I want to start this post off by saying income tax return data isn’t the best measure of income in a community, but outside of the census, there aren’t many sources that are a very good measure.
At the local level, data journalism isn’t exactly prevalent, especially in mid-size metros like Dayton. When I stumbled across sortable income tax data in 2013, it was one of the things that got me interested in writing a blog.
The reason I’m sharing these now is because last week the IRS released ZIP sortable data for 2014, and that is awesome not only because it gives a 5 year sample size, but also because I’d argue it wasn’t even until 2013 that a lot of #Dayton progress started.
Zip codes really don’t respect city lines, so I picked three east/central Dayton and three north/west Dayton zips to compare. Some of the results you might find interesting.
The first images are summaries of the three zips I analyzed. If you click through the slideshow, you'll see charts for each income level over the last 5 years, with a linear trendline.
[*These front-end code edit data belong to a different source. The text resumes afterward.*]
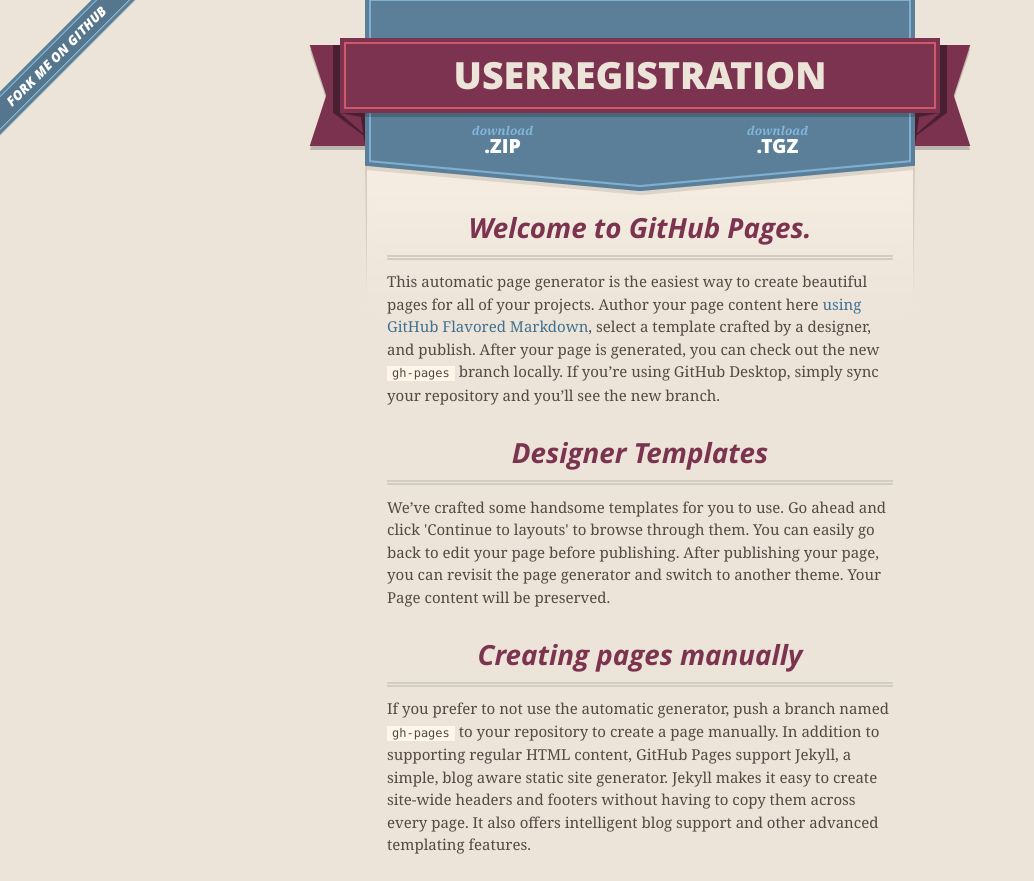
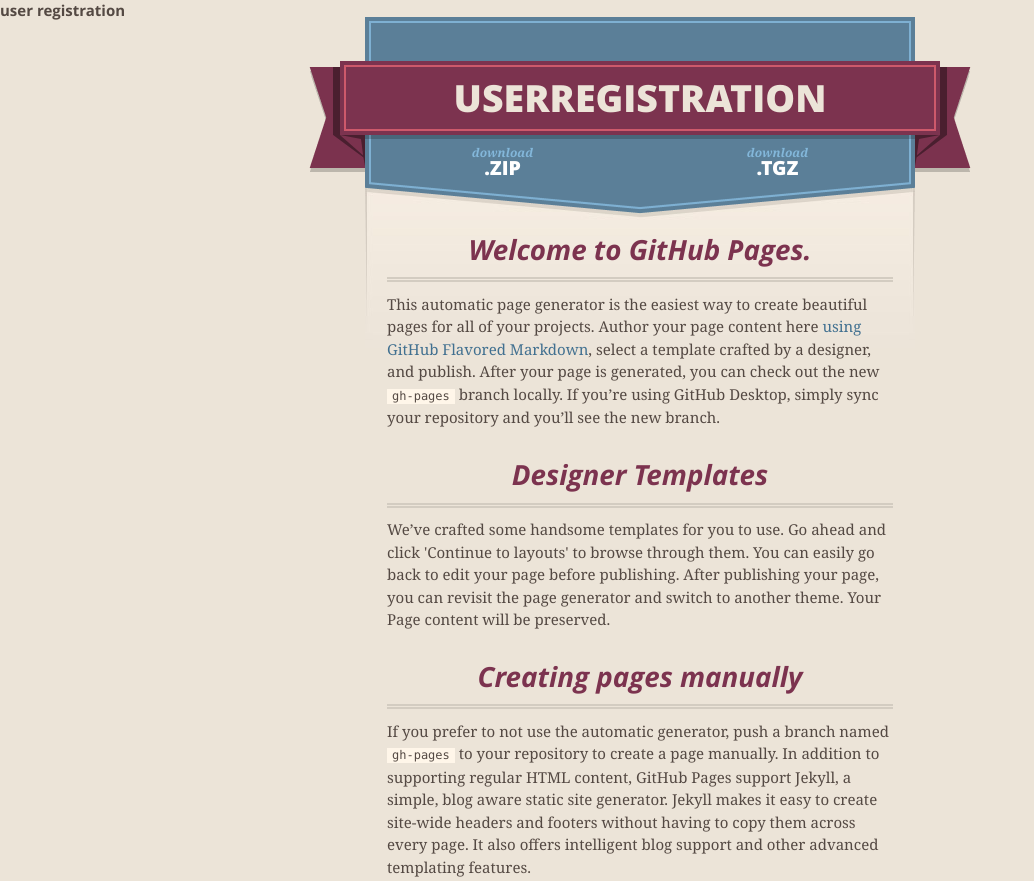
Before and after one commit to happieApp/userRegistration, a plain HTML site: page index.html in a window 1280 px wide. Shown: the top 881 px of the page, without its empty margins (0-1034 px from the left). Drawn offline with nearby package versions, Linux system fonts and the light colour scheme.

Commit message:
index changes

```diff
--- a/index.html
+++ b/index.html
@@ -1,19 +1,18 @@
 <!DOCTYPE html>
 <html>
+
 <head>
     <meta charset='utf-8'>
     <meta http-equiv="X-UA-Compatible" content="chrome=1">
     <meta name="viewport" content="width=640">
-
     <link rel="stylesheet" href="stylesheets/core.css" media="screen">
     <link rel="stylesheet" href="stylesheets/mobile.css" media="handheld, only screen and (max-device-width:640px)">
     <link rel="stylesheet" href="stylesheets/github-light.css">
-
     <script type="text/javascript" src="javascripts/modernizr.js"></script>
     <script type="text/javascript" src="https://ajax.googleapis.com/ajax/libs/jquery/1.7.1/jquery.min.js"></script>
     <script type="text/javascript" src="javascripts/headsmart.min.js"></script>
     <script type="text/javascript">
-      $(document).ready(function () {
+    $(document).ready(function() {
         $('#main_content').headsmart()
     })
     </script>
@@ -21,9 +20,8 @@
 </head>
 
 <body>
-    <a id="forkme_banner" href="https://github.com/happieApp/userRegistration">View on GitHub</a>
+    <h1>user registration</h1>
     <div class="shell">
-
         <header>
             <span class="ribbon-outer">
           <span class="ribbon-inner">
@@ -34,44 +32,29 @@
             <span class="right-tail"></span>
             </span>
         </header>
-
         <section id="downloads">
             <span class="inner">
           <a href="https://github.com/happieApp/userRegistration/zipball/master" class="zip"><em>download</em> .ZIP</a><a href="https://github.com/happieApp/userRegistration/tarball/master" class="tgz"><em>download</em> .TGZ</a>
         </span>
         </section>
-
-
         <span class="banner-fix"></span>
-
-
         <section id="main_content">
             <h3>
 <a id="welcome-to-github-pages" class="anchor" href="#welcome-to-github-pages" aria-hidden="true"><span aria-hidden="true" class="octicon octicon-link"></span></a>Welcome to GitHub Pages.</h3>
-
             <p>This automatic page generator is the easiest way to create beautiful pages for all of your projects. Author your page content here <a href="https://guides.github.com/features/mastering-markdown/">using GitHub Flavored Markdown</a>, select a template crafted by a designer, and publish. After your page is generated, you can check out the new <code>gh-pages</code> branch locally. If you’re using GitHub Desktop, simply sync your repository and you’ll see the new branch.</p>
-
             <h3>
 <a id="designer-templates" class="anchor" href="#designer-templates" aria-hidden="true"><span aria-hidden="true" class="octicon octicon-link"></span></a>Designer Templates</h3>
-
             <p>We’ve crafted some handsome templates for you to use. Go ahead and click 'Continue to layouts' to browse through them. You can easily go back to edit your page before publishing. After publishing your page, you can revisit the page generator and switch to another theme. Your Page content will be preserved.</p>
-
             <h3>
 <a id="creating-pages-manually" class="anchor" href="#creating-pages-manually" aria-hidden="true"><span aria-hidden="true" class="octicon octicon-link"></span></a>Creating pages manually</h3>
-
             <p>If you prefer to not use the automatic generator, push a branch named <code>gh-pages</code> to your repository to create a page manually. In addition to supporting regular HTML content, GitHub Pages support Jekyll, a simple, blog aware static site generator. Jekyll makes it easy to create site-wide headers and footers without having to copy them across every page. It also offers intelligent blog support and other advanced templating features.</p>
-
             <h3>
 <a id="authors-and-contributors" class="anchor" href="#authors-and-contributors" aria-hidden="true"><span aria-hidden="true" class="octicon octicon-link"></span></a>Authors and Contributors</h3>
-
             <p>You can @mention a GitHub username to generate a link to their profile. The resulting <code>&lt;a&gt;</code> element will link to the contributor’s GitHub Profile. For example: In 2007, Chris Wanstrath (<a href="https://github.com/defunkt" class="user-mention">@defunkt</a>), PJ Hyett (<a href="https://github.com/pjhyett" class="user-mention">@pjhyett</a>), and Tom Preston-Werner (<a href="https://github.com/mojombo" class="user-mention">@mojombo</a>) founded GitHub.</p>
-
             <h3>
 <a id="support-or-contact" class="anchor" href="#support-or-contact" aria-hidden="true"><span aria-hidden="true" class="octicon octicon-link"></span></a>Support or Contact</h3>
-
             <p>Having trouble with Pages? Check out our <a href="https://help.github.com/pages">documentation</a> or <a href="https://github.com/contact">contact support</a> and we’ll help you sort it out.</p>
         </section>
-
         <footer>
             <span class="ribbon-outer">
           <span class="ribbon-inner">
@@ -83,9 +66,7 @@
             <p>Generated with <a href="https://pages.github.com">GitHub Pages</a> using Merlot</p>
             <span class="octocat"></span>
         </footer>
+    </div>
+</body>
 
-    </div>
-
-
-  </body>
 </html>
```
Lines whose indentation alone changed are shown as unchanged.
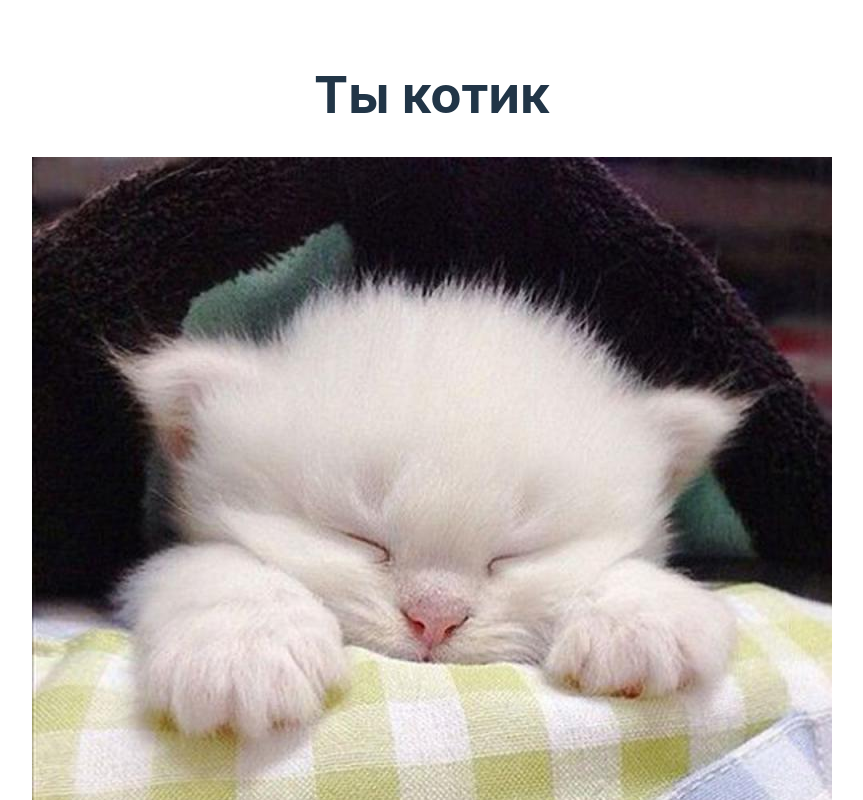
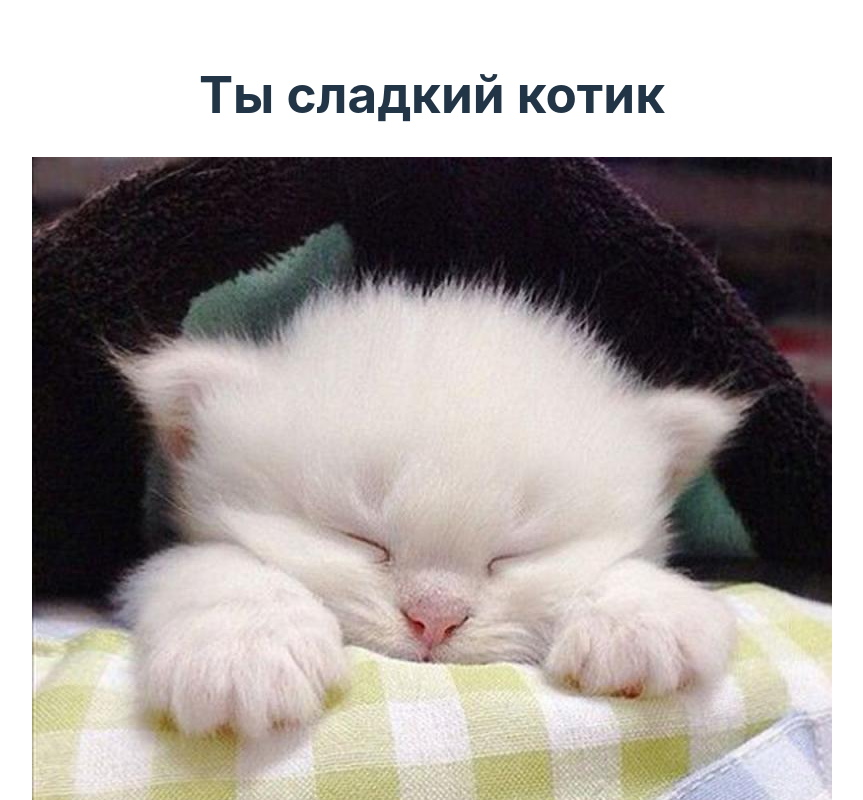
Before and after one commit to a9052681569/ksenig-web, a React (Vite) app: page / in a window 1280 px wide. Shown: the top 800 px of the page, without its empty margins (208-1071 px from the left). Built offline with nearby package versions, Linux system fonts and the light colour scheme.

Commit message:
тест деплоя с переиспользованием воркфлоу репы конфига

```diff
--- a/src/App.tsx
+++ b/src/App.tsx
@@ -4,7 +4,7 @@ import catPic from './assets/cat.jpg';
 
 export const App: FC = () => (
 	<div className="App">
-		<h1>Ты котик</h1>
+		<h1>Ты сладкий котик</h1>
 		<img src={catPic} />
 	</div>
 );
```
They're broken down by income levels of Up to $25k,$25k-50k, $50k-75k, and $100k+.